As you reproduce every line below, keep it exactly as written and leave out the images.
╭──
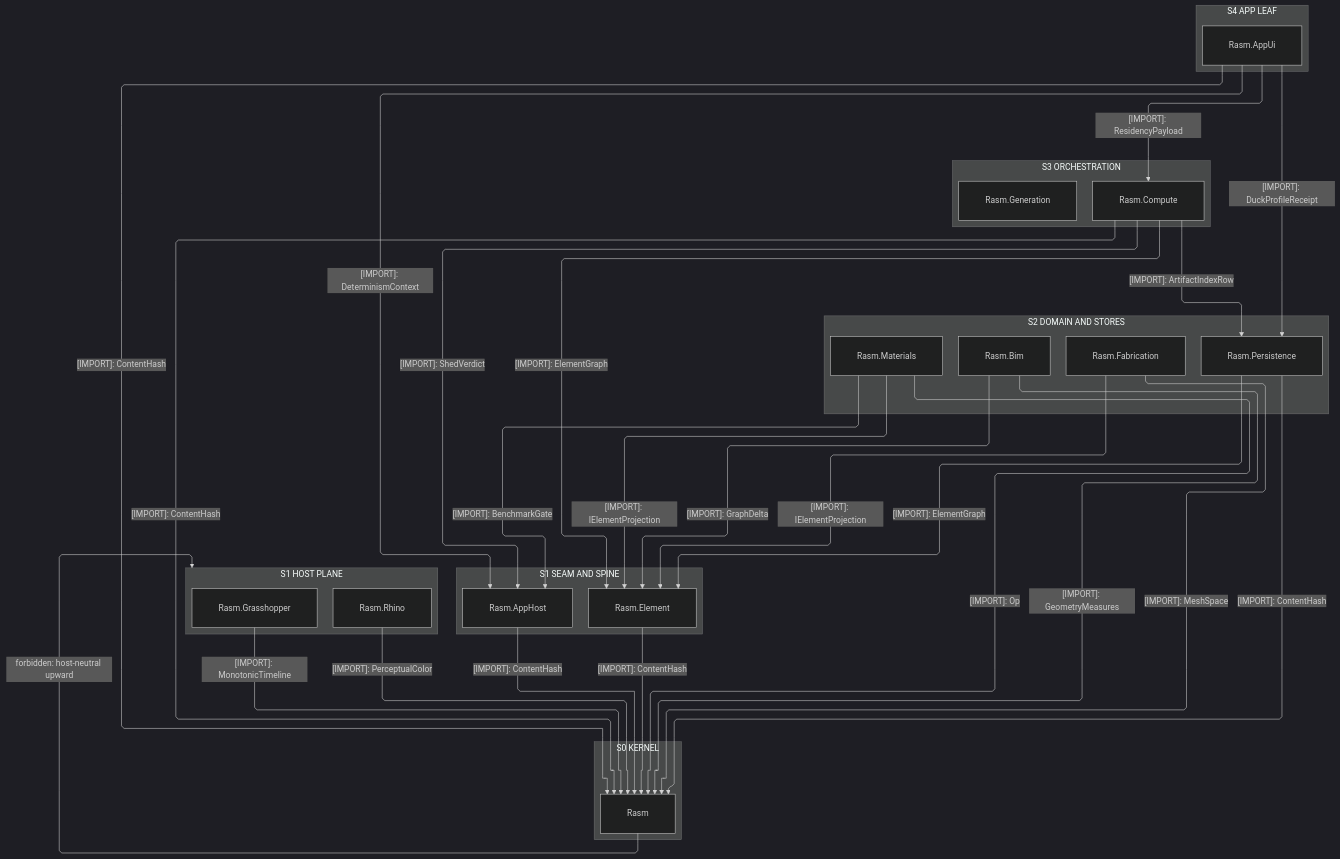
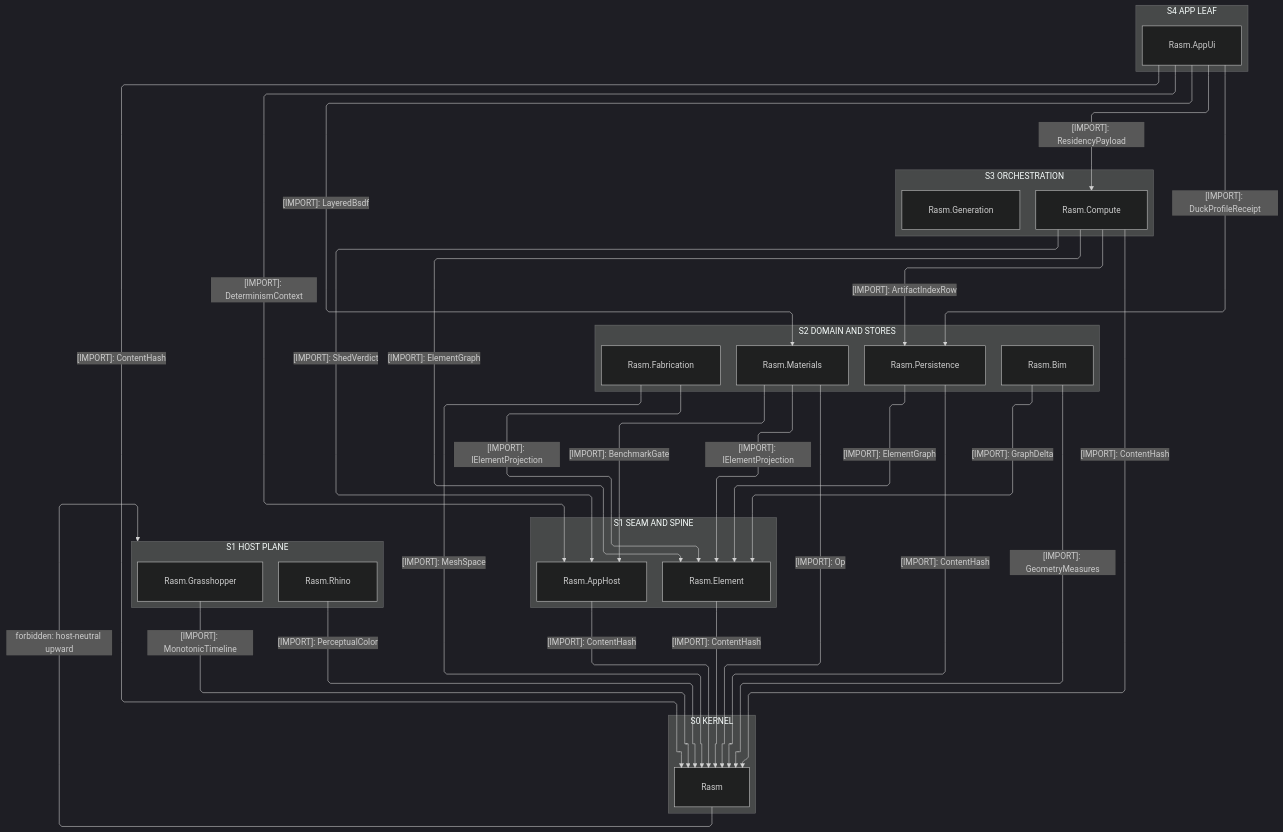
Before and after one commit to bsamiee/Rasm: the first of 5 diagrams in libs/csharp/.planning/ARCHITECTURE.md, drawn with Mermaid (dark theme). The commit also changed other lines of this file and 65 other files, not shown here.

````diff
--- a/libs/csharp/.planning/ARCHITECTURE.md
+++ b/libs/csharp/.planning/ARCHITECTURE.md
@@ -46,58 +46,59 @@
 ```mermaid
 ---
 config:
   layout: elk
   flowchart:
     curve: linear
     padding: 25
 ---
 flowchart TB
     accTitle: C# branch package reference strata
     accDescr: Five host-neutral ranks from the app-platform leaf down to the kernel beside a plane-distinct host boundary at the seam rank — every reference edge downward and solid, labeled edges naming one sourced type, no edge inside any rank, one forbidden host-neutral upward edge, and the target package seated edgeless until its first design page freezes the types it sources.
     subgraph S4["S4 APP LEAF"]
         AppUi[Rasm.AppUi]
     end
     subgraph S3["S3 ORCHESTRATION"]
         Compute[Rasm.Compute]
         Generation[Rasm.Generation]
     end
     subgraph S2["S2 DOMAIN AND STORES"]
         Bim[Rasm.Bim]
         Materials[Rasm.Materials]
         Fabrication[Rasm.Fabrication]
         Persistence[Rasm.Persistence]
     end
     subgraph S1["S1 SEAM AND SPINE"]
         Element[Rasm.Element]
         AppHost[Rasm.AppHost]
     end
     subgraph HOST["S1 HOST PLANE"]
         Rhino[Rasm.Rhino]
         Grasshopper[Rasm.Grasshopper]
     end
     subgraph S0["S0 KERNEL"]
         Rasm[Rasm]
     end
     Rhino -->|"[IMPORT]: PerceptualColor"| Rasm
     Grasshopper -->|"[IMPORT]: MonotonicTimeline"| Rasm
     Element -->|"[IMPORT]: ContentHash"| Rasm
     AppHost -->|"[IMPORT]: ContentHash"| Rasm
     Persistence -->|"[IMPORT]: ElementGraph"| Element
     Persistence -->|"[IMPORT]: ContentHash"| Rasm
     Materials -->|"[IMPORT]: IElementProjection"| Element
     Materials -->|"[IMPORT]: Op"| Rasm
     Materials -->|"[IMPORT]: BenchmarkGate"| AppHost
     Bim -->|"[IMPORT]: GraphDelta"| Element
     Bim -->|"[IMPORT]: GeometryMeasures"| Rasm
     Fabrication -->|"[IMPORT]: IElementProjection"| Element
     Fabrication -->|"[IMPORT]: MeshSpace"| Rasm
     Compute -->|"[IMPORT]: ElementGraph"| Element
     Compute -->|"[IMPORT]: ContentHash"| Rasm
     Compute -->|"[IMPORT]: ShedVerdict"| AppHost
     Compute -->|"[IMPORT]: ArtifactIndexRow"| Persistence
     AppUi -->|"[IMPORT]: ContentHash"| Rasm
     AppUi -->|"[IMPORT]: DeterminismContext"| AppHost
     AppUi -->|"[IMPORT]: ResidencyPayload"| Compute
+    AppUi -->|"[IMPORT]: LayeredBsdf"| Materials
     AppUi -->|"[IMPORT]: DuckProfileReceipt"| Persistence
     Rasm -->|"forbidden: host-neutral upward"| HOST
 ```
````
╰──
*SOLUTION TO THE EXERCISE*:
Before and after one commit to bsamiee/Rasm: the first of 5 diagrams in libs/csharp/.planning/ARCHITECTURE.md, drawn with Mermaid (dark theme). The commit also changed other lines of this file and 65 other files, not shown here.

````diff
--- a/libs/csharp/.planning/ARCHITECTURE.md
+++ b/libs/csharp/.planning/ARCHITECTURE.md
@@ -46,58 +46,59 @@
 ```mermaid
 ---
 config:
   layout: elk
   flowchart:
     curve: linear
     padding: 25
 ---
 flowchart TB
     accTitle: C# branch package reference strata
     accDescr: Five host-neutral ranks from the app-platform leaf down to the kernel beside a plane-distinct host boundary at the seam rank — every reference edge downward and solid, labeled edges naming one sourced type, no edge inside any rank, one forbidden host-neutral upward edge, and the target package seated edgeless until its first design page freezes the types it sources.
     subgraph S4["S4 APP LEAF"]
         AppUi[Rasm.AppUi]
     end
     subgraph S3["S3 ORCHESTRATION"]
         Compute[Rasm.Compute]
         Generation[Rasm.Generation]
     end
     subgraph S2["S2 DOMAIN AND STORES"]
         Bim[Rasm.Bim]
         Materials[Rasm.Materials]
         Fabrication[Rasm.Fabrication]
         Persistence[Rasm.Persistence]
     end
     subgraph S1["S1 SEAM AND SPINE"]
         Element[Rasm.Element]
         AppHost[Rasm.AppHost]
     end
     subgraph HOST["S1 HOST PLANE"]
         Rhino[Rasm.Rhino]
         Grasshopper[Rasm.Grasshopper]
     end
     subgraph S0["S0 KERNEL"]
         Rasm[Rasm]
     end
     Rhino -->|"[IMPORT]: PerceptualColor"| Rasm
     Grasshopper -->|"[IMPORT]: MonotonicTimeline"| Rasm
     Element -->|"[IMPORT]: ContentHash"| Rasm
     AppHost -->|"[IMPORT]: ContentHash"| Rasm
     Persistence -->|"[IMPORT]: ElementGraph"| Element
     Persistence -->|"[IMPORT]: ContentHash"| Rasm
     Materials -->|"[IMPORT]: IElementProjection"| Element
     Materials -->|"[IMPORT]: Op"| Rasm
     Materials -->|"[IMPORT]: BenchmarkGate"| AppHost
     Bim -->|"[IMPORT]: GraphDelta"| Element
     Bim -->|"[IMPORT]: GeometryMeasures"| Rasm
     Fabrication -->|"[IMPORT]: IElementProjection"| Element
     Fabrication -->|"[IMPORT]: MeshSpace"| Rasm
     Compute -->|"[IMPORT]: ElementGraph"| Element
     Compute -->|"[IMPORT]: ContentHash"| Rasm
     Compute -->|"[IMPORT]: ShedVerdict"| AppHost
     Compute -->|"[IMPORT]: ArtifactIndexRow"| Persistence
     AppUi -->|"[IMPORT]: ContentHash"| Rasm
     AppUi -->|"[IMPORT]: DeterminismContext"| AppHost
     AppUi -->|"[IMPORT]: ResidencyPayload"| Compute
+    AppUi -->|"[IMPORT]: LayeredBsdf"| Materials
     AppUi -->|"[IMPORT]: DuckProfileReceipt"| Persistence
     Rasm -->|"forbidden: host-neutral upward"| HOST
 ```
````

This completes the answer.